Midmorning on the second day, we got a low-pressure alert from the right rear tire on the car indicating 28 psi. The manual does caution that radio frequency (RF) interference is always possible, but with serialized identification of each sensor, RF interference and cross-talk have been highly minimized. My first thought was that of a doubting Thomas. This just had to be a false alarm, but I pulled over at the next opportunity and went back to see what the problem might be. The tire looked a little low so I unscrewed the sensor and checked the pressure. It should have been 34 psi but was down to 26 psi, and I found a nail in the tread. After repair we were on our way again, without any damage.
That evening I installed the remote antenna but did not see any significant improvement in reception. This could have been because the two locations I tried may not have been appropriate. Before departing Colorado for our Vermont destination, I removed the remote antenna and installed the repeater in the rear of the coach. With the repeater operating, we received only one failed “check-in” during the trip. One time we did get a false alarm, but the pressure displayed on the monitor was not a low tire but a normal tire pressure. Apparently, this was genuine RF interference. I turned the system off and then back on. Within a few minutes, all the sensors checked in normally.
To display the tire pressures at any time, just use the up or down buttons to scroll through the tire locations. This feature is very convenient for checking the tires each morning. The transmitter specifications state the pressure to be accurate to 5 percent, but most are within 2 percent.
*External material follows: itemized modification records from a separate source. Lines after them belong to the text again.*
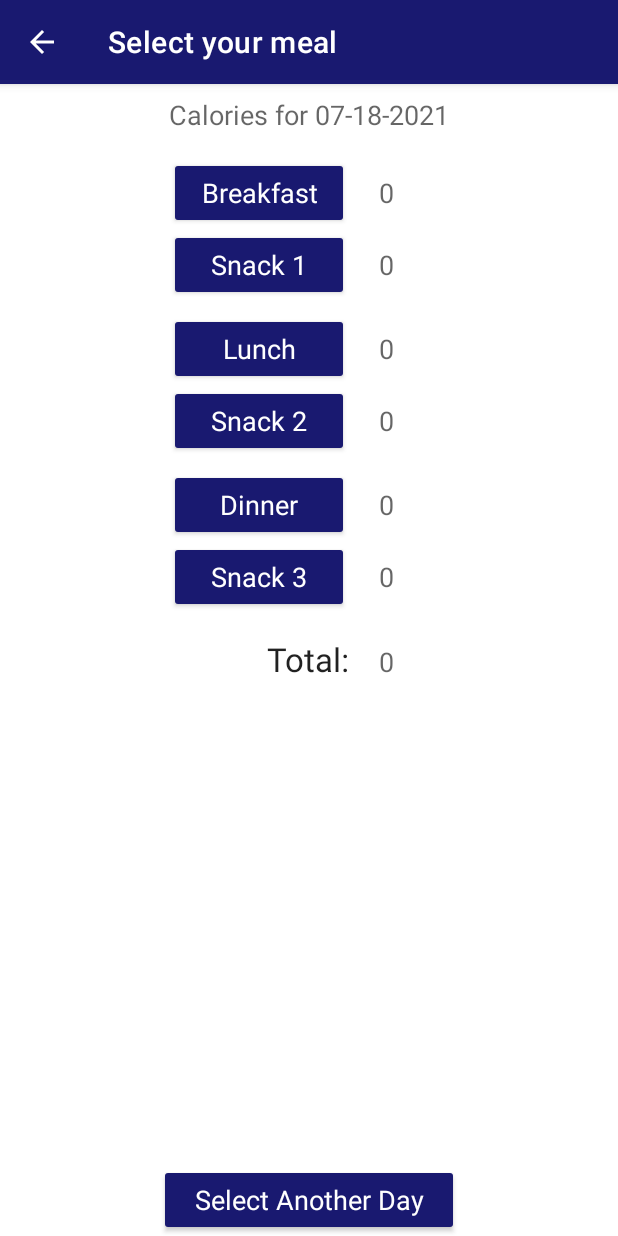
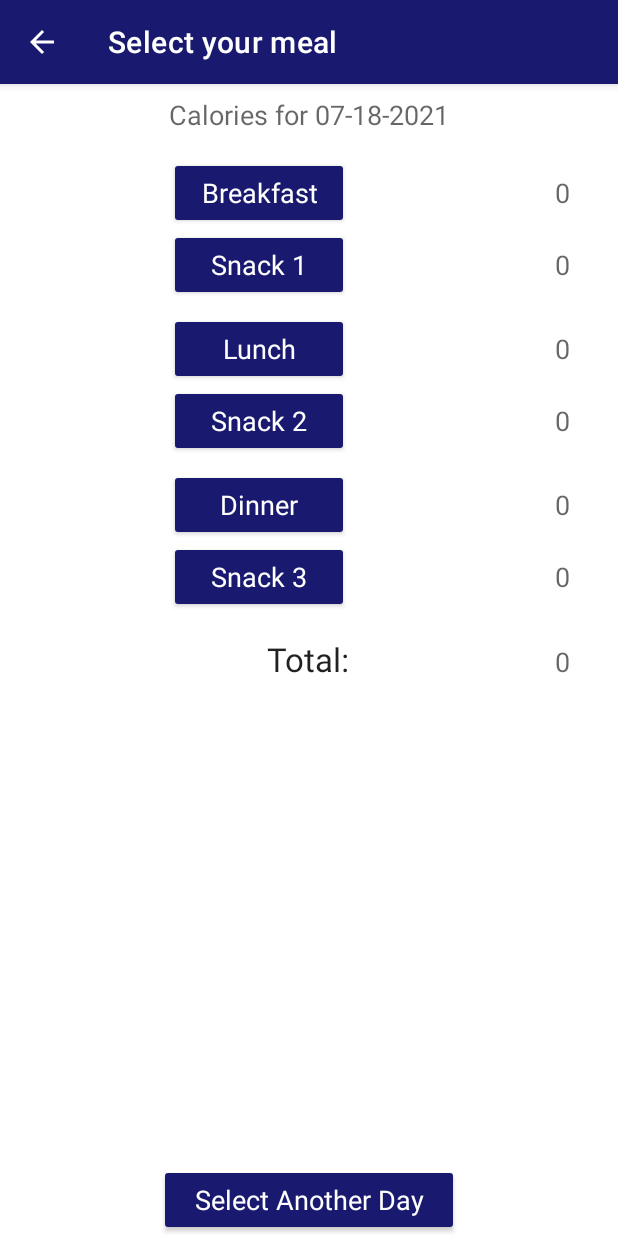
Before and after one commit to tombutlersings/FoodFight, an Android app: the acMeals screen opened directly, with no data from a screen before it, on a phone screen of 412 x 824 dp. Run offline under Robolectric (Android 15) with nearby library versions, the phone set to English and light mode, and no system bars.

Commit message:
Minor tweaks: activity_meals.xml

```diff
--- a/app/src/main/res/layout/activity_meals.xml
+++ b/app/src/main/res/layout/activity_meals.xml
@@ -10,13 +10,13 @@
         android:id="@+id/tvBreakfast"
         android:layout_width="wrap_content"
         android:layout_height="wrap_content"
-        android:layout_marginStart="140dp"
+        android:layout_marginEnd="32dp"
         android:text="@string/meals_label03"
         android:textAlignment="textEnd"
         android:textAppearance="@style/TextAppearance.AppCompat.Medium"
         android:textIsSelectable="false"
         app:layout_constraintBaseline_toBaselineOf="@+id/btnBreakfast"
-        app:layout_constraintStart_toStartOf="@+id/tvDate" />
+        app:layout_constraintEnd_toEndOf="parent" />
 
     <TextView
         android:id="@+id/tvTotal"
```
Four different monitors are available that will accommodate virtually any vehicle or combination of vehicles from four to 34 tires. The monitor measures 6½ inches by 3 inches by ½-inch, is very lightweight, and can be positioned anywhere in the driver’s field of view. The current price of the monitor is $190 and each sensor is $50. The system is relatively easy to install and can be moved from one vehicle to another with no hassle. The company claims the batteries in the sensors have an expected life of about 3 years. When not in use, the sensors may be removed to extend battery life. (If doing so, mark the location of each sensor, as they must be put back on the same tire; otherwise, the installation procedure will have to be repeated.) When new batteries are needed, the company will exchange the sensors for just the price of the battery, expected to be about $25 each. Each system comes with a one-year limited warranty.
So far, the PressurePro system has performed as represented and I feel a better comfort level, especially with the towed car. More information, including locations of distributors such as L&S Safety Solutions LLC, is available at the manufacturer’s Web site “” www.advantagepressurepro.com “” or by calling (800) 959-3505.
PressurePro With The Crossfire System
If your duals are equipped with the Crossfire dual tire pressure equalization system from Dual Dynamics, a modified air hose must be used in order to be able to attach a PressurePro sensor to each of the dual tires. For about $40 Crossfire will send you a pair of hoses that have been fitted with an extra valve stem to be used on the inside dual. Without the second sensor on the Crossfire system, a low-pressure alarm would be sent only in the event of deflation of the outside dual. To ensure a proper fit, measure the existing hoses before ordering their replacement. After installation, reinflate the duals to the proper pressure, as some air will be lost in the process. When installing the sensors, be sure to identify the inside and outside positions correctly on the monitor.
For more information, visit www.dualdynamics.com or call (800) 228-0394.